# HOW TO COMPLETE THIS TASK
Your task is to find every line in the records that holds the string "docs" and copy it.

BEGIN DATA FOR REVIEW

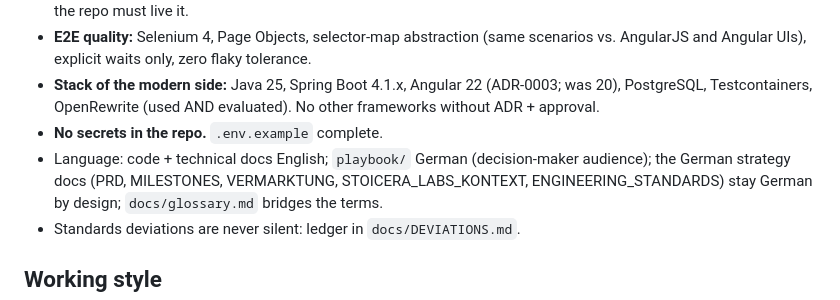
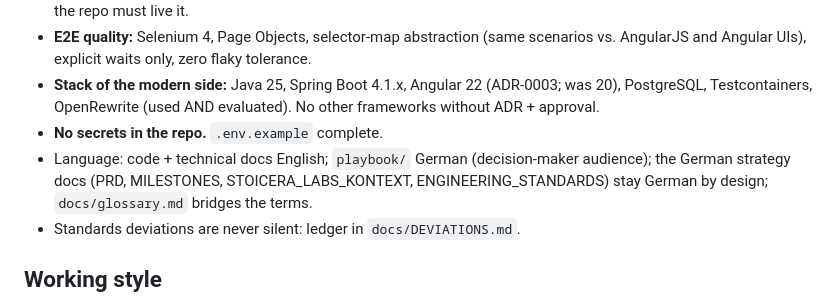
Before and after one commit to Stoicera/migration-lab-java, a Markdown page: CLAUDE.md, the part around the change. GitHub-like rendering.

```diff
--- a/CLAUDE.md
+++ b/CLAUDE.md
@@ -21,7 +21,7 @@ You are working on **migration-lab**: a public, reproducible legacy modernizatio
 - **Stack of the modern side:** Java 25, Spring Boot 4.1.x, Angular 22 (ADR-0003; was 20), PostgreSQL, Testcontainers, OpenRewrite (used AND evaluated). No other frameworks without ADR + approval.
 - **No secrets in the repo.** `.env.example` complete.
 - Language: code + technical docs English; `playbook/` German (decision-maker
-  audience); the German strategy docs (PRD, MILESTONES, VERMARKTUNG,
+  audience); the German strategy docs (PRD, MILESTONES,
   STOICERA_LABS_KONTEXT, ENGINEERING_STANDARDS) stay German by design;
   `docs/glossary.md` bridges the terms.
 - Standards deviations are never silent: ledger in `docs/DEVIATIONS.md`.
```
Also changed, not shown: docs/VERMARKTUNG.md (deleted, +0 -55 lines).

END DATA FOR REVIEW

# RESULT
 - Language: code + technical docs English; `playbook/` German (decision-maker
-  audience); the German strategy docs (PRD, MILESTONES, VERMARKTUNG,
+  audience); the German strategy docs (PRD, MILESTONES,
   `docs/glossary.md` bridges the terms.
 - Standards deviations are never silent: ledger in `docs/DEVIATIONS.md`.
Also changed, not shown: docs/VERMARKTUNG.md (deleted, +0 -55 lines).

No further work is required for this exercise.